Can a mistake on your credit report really make a difference in your financial life? The answer is yes. Even one mistake can make the difference in being approved for a loan at a good interest rate, getting approved for a credit card, or can affect the amount that you will be required to put down on a home.
The Consumer Protection Bureau has stated that over 80 percent of all credit reports contain at least one mistake and that over 60 percent contain three or more mistakes. These mistakes may be found on one report or may be included on all three, depending on how the mistake was made. It is imperative that everyone take the time to review each of their three major credit reports to ensure that the information is accurate.
Common Mistakes Found On Credit Bureau Reports
The credit bureau reports contain a significant amount of information about you and your finances. You will need to check the report for the following potential mistakes:
- Inaccuracies in your name, middle initial, or designation (Sr., Jr. III, etc.). Make sure that your name is not being spelled differently due to a typo or by being confused with other people.
- Inaccuracies in your current or previous addresses. Addresses that are not even close to anywhere that you have lived should be a warning sign of potential identity theft or having your account mixed up with someone with a similar name.
- Verify that all of the listed current and closed accounts are actually yours.
- Check payment histories of these accounts to see if any are listing you as being late or behind.
- Look at any collection accounts to see if they have been repeated by other collection agencies.
- Verify any collection accounts that have been paid off but still remain as unpaid on your account.
- Check accounts that you are an authorized user to make sure you are not listed as an actual account holder that is responsible for paying the debt.
- Look for multiple entries of any same account.
- Check for inaccuracies in credit limits and balances.
- Look for negative information that is over seven years old.
What To Do When A Mistake Is Found In Your Credit Report
If you have found any types of mistakes in your credit bureau reports, you must take the following steps:
- Notify in writing using the correct credit bureau dispute forms that an error has been found, and you wish to have it investigated. You will send this to each of the credit bureaus where the error is listed.
- Provide any proof that you have that this information is incorrect.
- Send this information by traceable means to each credit bureau that has mistakes. Make sure that you are sending copies and not originals of any supporting evidence.
- Wait for the reply from the credit bureau. By law, they have 30 days to investigate plus mailing time.
Under the guidelines of the Credit Protection Act, you also have the right to contact the company that is inaccurately reporting the information and request that they make the changes to your credit reports. However, these agencies do not have the same deadlines to follow as the credit bureaus, and this may take a significantly longer time to correct the mistakes.
Make Sure Your Dispute Is Valid

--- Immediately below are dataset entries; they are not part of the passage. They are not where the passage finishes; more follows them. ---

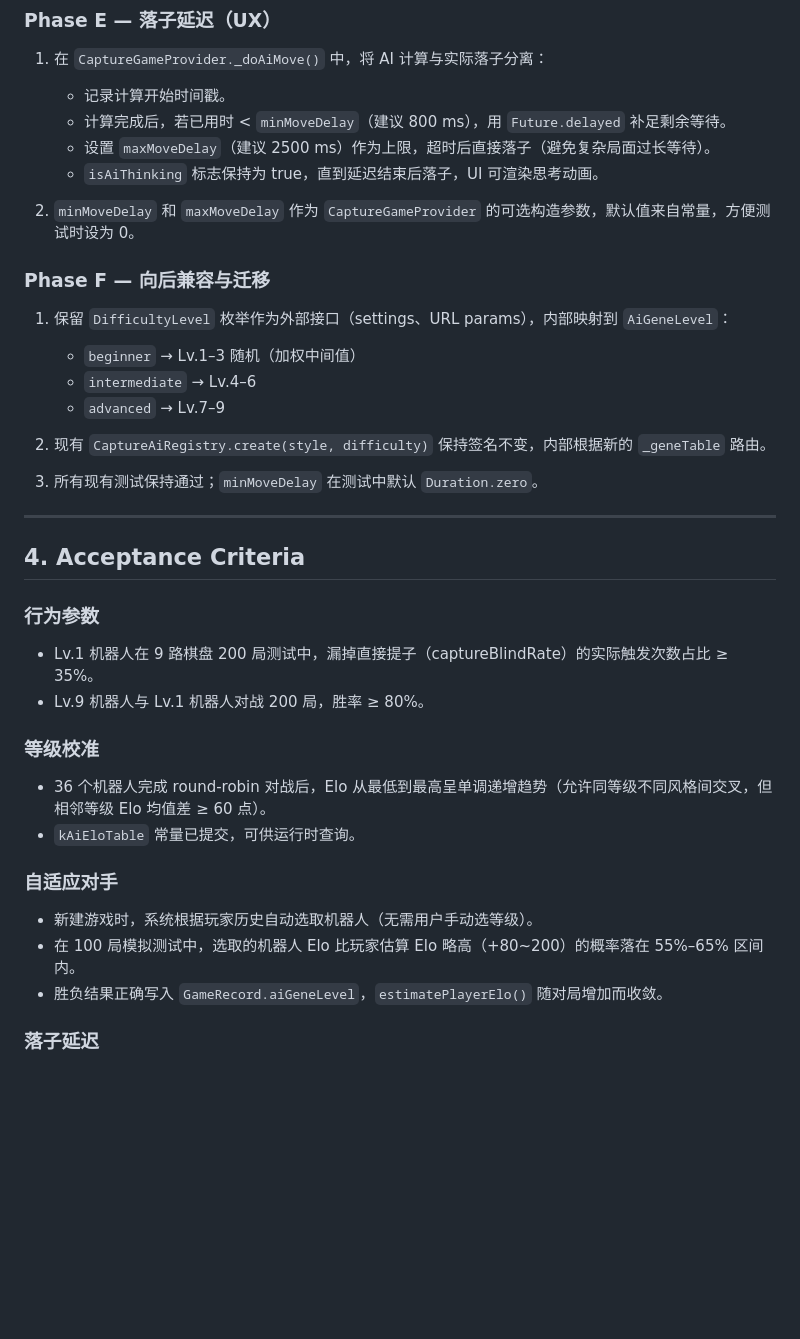
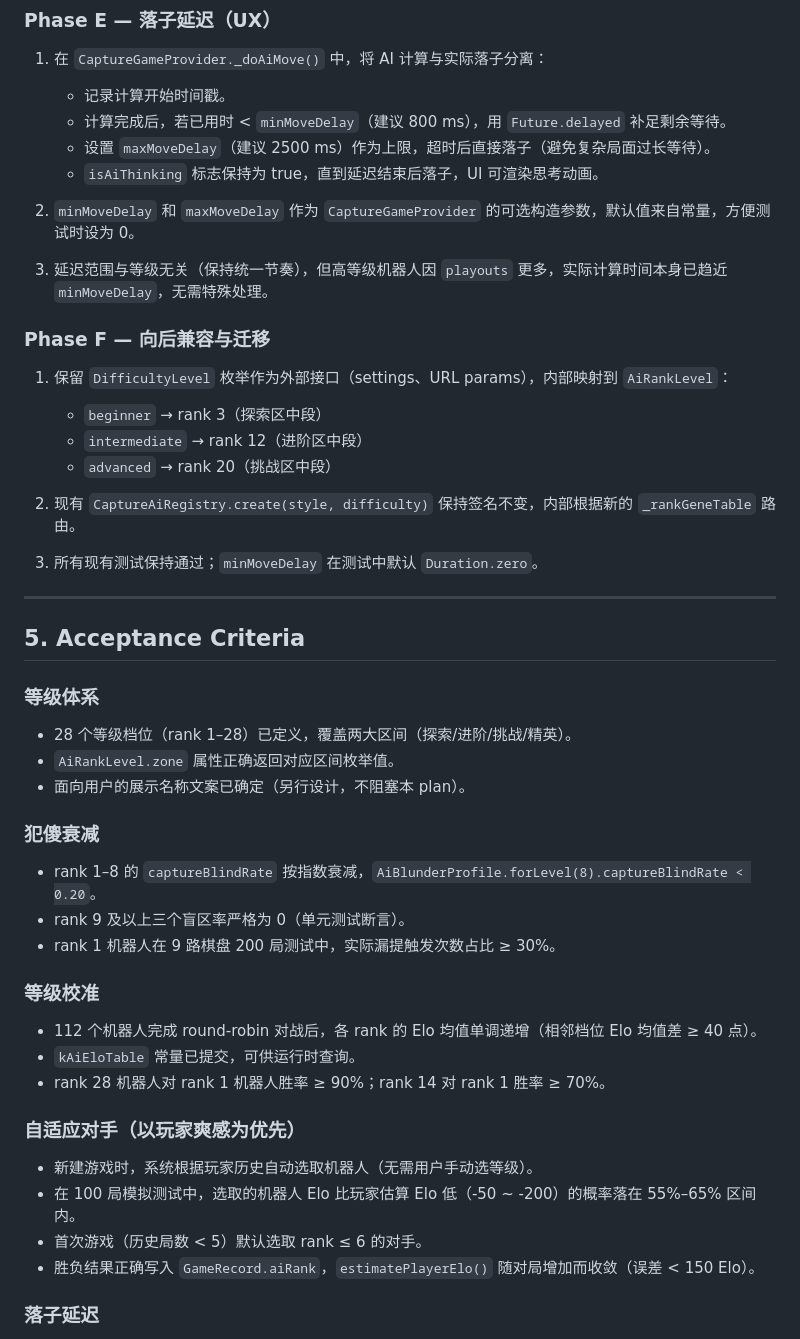
Before and after one commit to crazygo/go-puzzle, a Markdown page: docs/plans/2026-04-29-17-38-ai-level-calibration-adaptive-opponent.md, the part around one of its changes. Rendered like a GitHub page; blank space fills up the shorter version.

```diff
--- a/docs/plans/2026-04-29-17-38-ai-level-calibration-adaptive-opponent.md
+++ b/docs/plans/2026-04-29-17-38-ai-level-calibration-adaptive-opponent.md
@@ -110,33 +196,43 @@
 
 2. `minMoveDelay` 和 `maxMoveDelay` 作为 `CaptureGameProvider` 的可选构造参数，默认值来自常量，方便测试时设为 0。
 
+3. 延迟范围与等级无关（保持统一节奏），但高等级机器人因 `playouts` 更多，实际计算时间本身已趋近 `minMoveDelay`，无需特殊处理。
+
 ### Phase F — 向后兼容与迁移
 
-1. 保留 `DifficultyLevel` 枚举作为外部接口（settings、URL params），内部映射到 `AiGeneLevel`：
-   - `beginner` → Lv.1–3 随机（加权中间值）
-   - `intermediate` → Lv.4–6
-   - `advanced` → Lv.7–9
+1. 保留 `DifficultyLevel` 枚举作为外部接口（settings、URL params），内部映射到 `AiRankLevel`：
+   - `beginner` → rank 3（探索区中段）
+   - `intermediate` → rank 12（进阶区中段）
+   - `advanced` → rank 20（挑战区中段）
 
-2. 现有 `CaptureAiRegistry.create(style, difficulty)` 保持签名不变，内部根据新的 `_geneTable` 路由。
+2. 现有 `CaptureAiRegistry.create(style, difficulty)` 保持签名不变，内部根据新的 `_rankGeneTable` 路由。
 
 3. 所有现有测试保持通过；`minMoveDelay` 在测试中默认 `Duration.zero`。
 
 ---
 
-## 4. Acceptance Criteria
+## 5. Acceptance Criteria
 
-### 行为参数
-- Lv.1 机器人在 9 路棋盘 200 局测试中，漏掉直接提子（captureBlindRate）的实际触发次数占比 ≥ 35%。
-- Lv.9 机器人与 Lv.1 机器人对战 200 局，胜率 ≥ 80%。
+### 等级体系
+- 28 个等级档位（rank 1–28）已定义，覆盖两大区间（探索/进阶/挑战/精英）。
+- `AiRankLevel.zone` 属性正确返回对应区间枚举值。
+- 面向用户的展示名称文案已确定（另行设计，不阻塞本 plan）。
+
+### 犯傻衰减
+- rank 1–8 的 `captureBlindRate` 按指数衰减，`AiBlunderProfile.forLevel(8).captureBlindRate < 0.20`。
+- rank 9 及以上三个盲区率严格为 0（单元测试断言）。
+- rank 1 机器人在 9 路棋盘 200 局测试中，实际漏提触发次数占比 ≥ 30%。
 
 ### 等级校准
-- 36 个机器人完成 round-robin 对战后，Elo 从最低到最高呈单调递增趋势（允许同等级不同风格间交叉，但相邻等级 Elo 均值差 ≥ 60 点）。
+- 112 个机器人完成 round-robin 对战后，各 rank 的 Elo 均值单调递增（相邻档位 Elo 均值差 ≥ 40 点）。
 - `kAiEloTable` 常量已提交，可供运行时查询。
+- rank 28 机器人对 rank 1 机器人胜率 ≥ 90%；rank 14 对 rank 1 胜率 ≥ 70%。
 
-### 自适应对手
+### 自适应对手（以玩家爽感为优先）
 - 新建游戏时，系统根据玩家历史自动选取机器人（无需用户手动选等级）。
-- 在 100 局模拟测试中，选取的机器人 Elo 比玩家估算 Elo 略高（+80~200）的概率落在 55%–65% 区间内。
-- 胜负结果正确写入 `GameRecord.aiGeneLevel`，`estimatePlayerElo()` 随对局增加而收敛。
+- 在 100 局模拟测试中，选取的机器人 Elo 比玩家估算 Elo 低（-50 ~ -200）的概率落在 55%–65% 区间内。
+- 首次游戏（历史局数 < 5）默认选取 rank ≤ 6 的对手。
+- 胜负结果正确写入 `GameRecord.aiRank`，`estimatePlayerElo()` 随对局增加而收敛（误差 < 150 Elo）。
 
 ### 落子延迟
 - AI 落子等待时间在 `[minMoveDelay, maxMoveDelay]` 区间内（800 ms–2500 ms）。
```
Also changed, not shown: other parts of docs/plans/2026-04-29-17-38-ai-level-calibration-adaptive-opponent.md (+120 -34 lines).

It is very important that you only dispute valid errors on your credit report that you can prove are wrong. If the credit bureau finds that the disputes you are filing are frivolous, they can decline to investigate your requests.
Additionally, opening up a dispute directly with a collection agency may bring about aggressive collection activity if they feel that you are trying to get out of paying your debt.
Keeping your disputes to actual errors will make the process run smoother and will be most beneficial to you in the long run.
Once the errors have been investigated, the credit bureau will notify you in writing of their finding and send you an updated copy of your credit bureau report with any changes that they have made.
You can request that the bureau notify anyone who has pulled your credit bureau report in the last six months of these changes.
If the investigation still does not result in a correction, you can appeal directly to the Consumer Credit Protection Bureau. You must submit all of the information to prove your claim and the information provided by the credit bureau. The CCPB will notify the credit reporting agencies of your dispute, and they will have 15 days to respond. At that point, your corrections should be complete.